  1. A Anbarasu,
  2. JK Sahu,
  3. N Sankhyan,
  4. P Singhi
  1. Department of Paediatrics, Post Graduate Institute of Medical Education and Research, Chandigarh, India

Abstract

Aims West Syndrome is an age dependent epileptic encephalopathy with variable therapeutic response. Worldwide, there is scarce data on magnitude and effect of treatment lag on therapeutic response with adrenocorticotrophic hormone (ACTH) or steroid therapy in West Syndrome. There is conflicting evidence regarding impact of treatment lag in West Syndrome. The present study aimed to elucidate magnitude of diagnostic and treatment lag, potential determinants of treatment lag and its impact on short-term therapeutic response with ACTH or oral steroids therapy.

Methods We conducted a prospective study in a tertiary care hospital in northern India between January-December 2014. A total of 82 consecutive children with West Syndrome were enrolled. Magnitude and determinants of treatment lag were determined in all the children. Parents were interviewed and medical records of the child were reviewed. The treatment lag was calculated as the time delay between onset of spasms and initiation of ACTH/oral steroids treatment. Short term therapeutic response was taken as cessation of spasms within 14 days of therapy and sustained for a period of 28 days from the last witnessed spasm. We analysed following potential predictors: age of onset of spasms, aetiology, treatment lag and gender for their association with short-term therapeutic response.

Results The median treatment lag duration was 90 days (95% CI: 110–198 days). The significant determinants of treatment lag in our study were: the pre-existing delay of children, educational status of the parents and qualification of the first practitioner visited. Our study showed shorter treatment lag (<1 month) was associated with a better spasms cessation rate (85% vs 15%; p=0.011).

Conclusion We observed a significant treatment lag in our children with West Syndrome.
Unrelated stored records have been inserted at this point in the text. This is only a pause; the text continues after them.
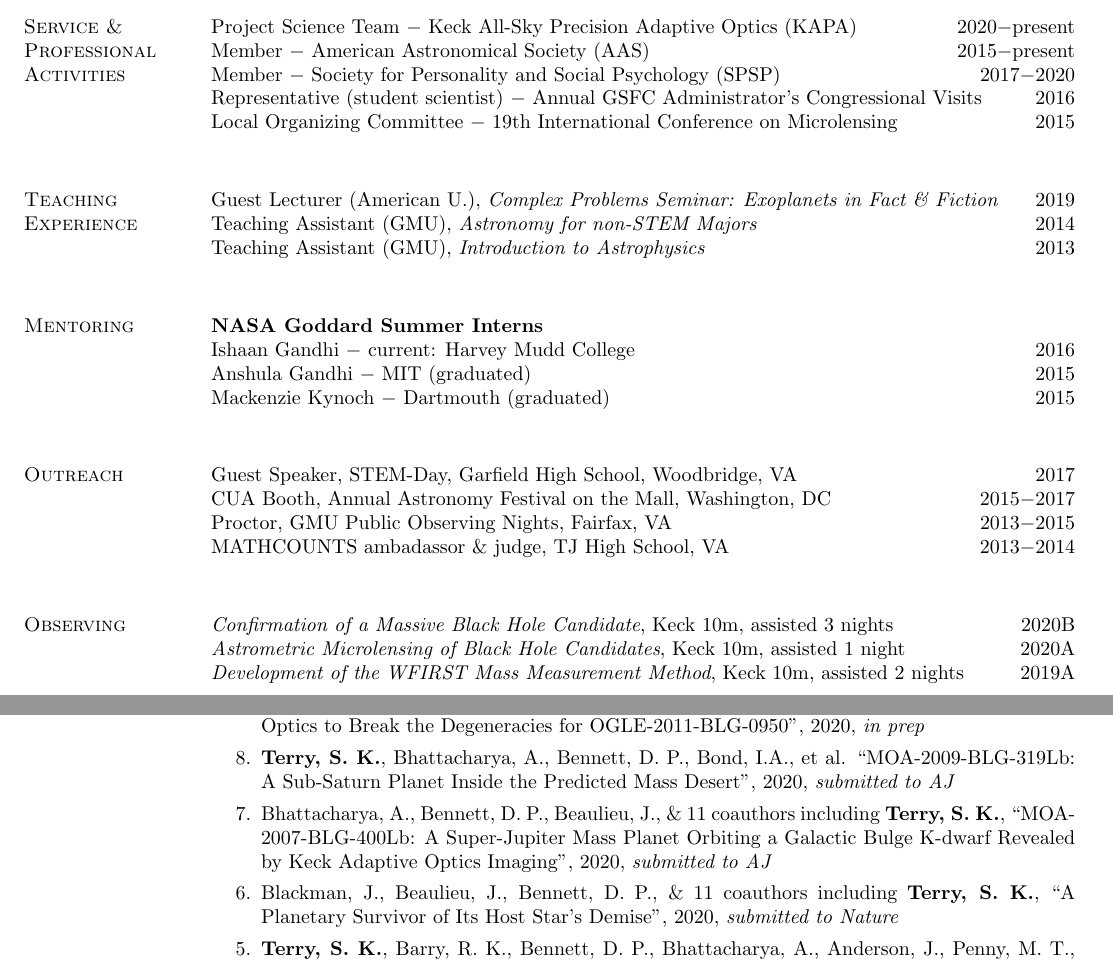
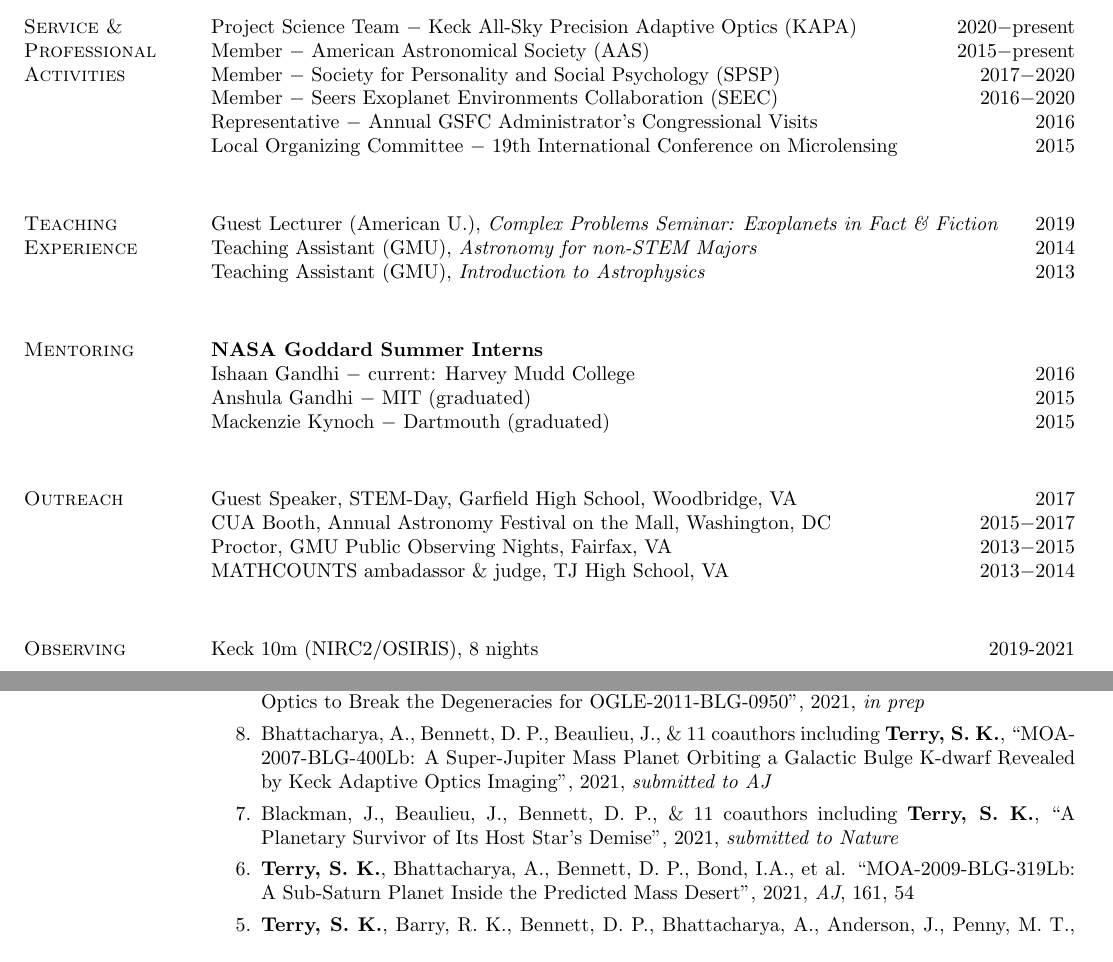
Before and after one commit to skterry/CV, a LaTeX CV (resume.tex): two parts of pages 1 and 2 of 3, joined at a grey line, cut so that both start at the same text. Compiled offline with pdfLaTeX.

Commit message:
Update reference for Terry et al. 2021, AJ, 161, 54

```diff
--- a/resume.tex
+++ b/resume.tex
@@ -73,7 +73,8 @@ Adaptive optics \\
 Project Science Team $-$ Keck All-Sky Precision Adaptive Optics (KAPA) \hfill 2020$-$present\\
 Member $-$ American Astronomical Society (AAS) \hfill 2015$-$present\\
 Member $-$ Society for Personality and Social Psychology (SPSP) \hfill 2017$-$2020\\
-Representative (student scientist) $-$ Annual GSFC Administrator's Congressional Visits \hfill 2016\\
+Member $-$ Seers Exoplanet Environments Collaboration (SEEC) \hfill 2016$-$2020\\
+Representative $-$ Annual GSFC Administrator's Congressional Visits \hfill 2016\\
 Local Organizing Committee $-$ 19th International Conference on Microlensing \hfill 2015\\
 
 \section{\sc Teaching Experience}
@@ -94,9 +95,11 @@ Proctor, GMU Public Observing Nights, Fairfax, VA \hfill 2013$-$2015 \\
 MATHCOUNTS ambadassor \& judge, TJ High School, VA \hfill 2013$-$2014 \\
 
 \section{\sc Observing}
-\textit{Confirmation of a Massive Black Hole Candidate}, Keck 10m, assisted 3 nights \hfill 2020B \\
-\textit{Astrometric Microlensing of Black Hole Candidates}, Keck 10m, assisted 1 night \hfill 2020A \\
-\textit{Development of the WFIRST Mass Measurement Method}, Keck 10m, assisted 2 nights \hfill 2019A \\
+Keck 10m (NIRC2/OSIRIS), 8 nights \hfill 2019-2021
+%\textit{Testing Core Accretion with Microlens Planet Host Star Masses}, Keck 10m, 2 nights \hfill 2021A \\
+%\textit{Confirmation of a Massive Black Hole Candidate}, Keck 10m, assisted 3 nights \hfill 2020B \\
+%\textit{Astrometric Microlensing of Black Hole Candidates}, Keck 10m, assisted 1 night \hfill 2020A \\
+%\textit{Development of the WFIRST Mass Measurement Method}, Keck 10m, assisted 2 nights \hfill 2019A \\
 
 \section{\sc Talks \&\\ Proceedings}
 \textbf{14 talks (3 invited$^{\dagger}$, 11 public)}\\
@@ -133,13 +136,13 @@ MATHCOUNTS ambadassor \& judge, TJ High School, VA \hfill 2013$-$2014 \\
 \textbf{9 total (4 first author)}\\
 $^{\dagger}$ = unrefereed publications \\
 \begin{etaremune}
-\item \textbf{Terry, S. K.}, Bhattacharya, A., Bennett, D. P., Bond, I.A., et al. ``Using Keck Adaptive Optics to Break the Degeneracies for OGLE-2011-BLG-0950", 2020, \textit{in prep}
+\item \textbf{Terry, S. K.}, Bhattacharya, A., Bennett, D. P., Bond, I.A., et al. ``Using Keck Adaptive Optics to Break the Degeneracies for OGLE-2011-BLG-0950", 2021, \textit{in prep}
 
-\item \textbf{Terry, S. K.}, Bhattacharya, A., Bennett, D. P., Bond, I.A., et al. ``MOA-2009-BLG-319Lb: A Sub-Saturn Planet Inside the Predicted Mass Desert", 2020, \textit{submitted to AJ}
+\item Bhattacharya, A., Bennett, D. P., Beaulieu, J., \& 11 coauthors including \textbf{Terry, S. K.}, ``MOA-2007-BLG-400Lb: A Super-Jupiter Mass Planet Orbiting a Galactic Bulge K-dwarf Revealed by Keck Adaptive Optics Imaging", 2021, \textit{submitted to AJ}
 
-\item Bhattacharya, A., Bennett, D. P., Beaulieu, J., \& 11 coauthors including \textbf{Terry, S. K.}, ``MOA-2007-BLG-400Lb: A Super-Jupiter Mass Planet Orbiting a Galactic Bulge K-dwarf Revealed by Keck Adaptive Optics Imaging", 2020, \textit{submitted to AJ}
+\item Blackman, J., Beaulieu, J., Bennett, D. P., \& 11 coauthors including {\bf Terry, S. K.}, ``A Planetary Survivor of Its Host Star's Demise", 2021, \textit{submitted to Nature}
 
-\item Blackman, J., Beaulieu, J., Bennett, D. P., \& 11 coauthors including {\bf Terry, S. K.}, ``A Planetary Survivor of Its Host Star's Demise", 2020, \textit{submitted to Nature}
+\item \textbf{Terry, S. K.}, Bhattacharya, A., Bennett, D. P., Bond, I.A., et al. ``MOA-2009-BLG-319Lb: A Sub-Saturn Planet Inside the Predicted Mass Desert", 2021, \textit{AJ}, 161, 54
 
 \item {\bf Terry, S. K.}, Barry, R. K., Bennett, D. P., Bhattacharya, A., Anderson, J., Penny, M. T., ``Comparing Observed Stellar Kinematics and Surface Densities in a Low Latitude Bulge Field to Galactic Population Synthesis Models", 2020, \textit{ApJ}, 889, 126
 
```
Also changed, not shown: resume.tex (2 more changed lines).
The lead time to treatment emerged as a potential modifiable risk factor for therapeutic response with ACTH/steroid therapy.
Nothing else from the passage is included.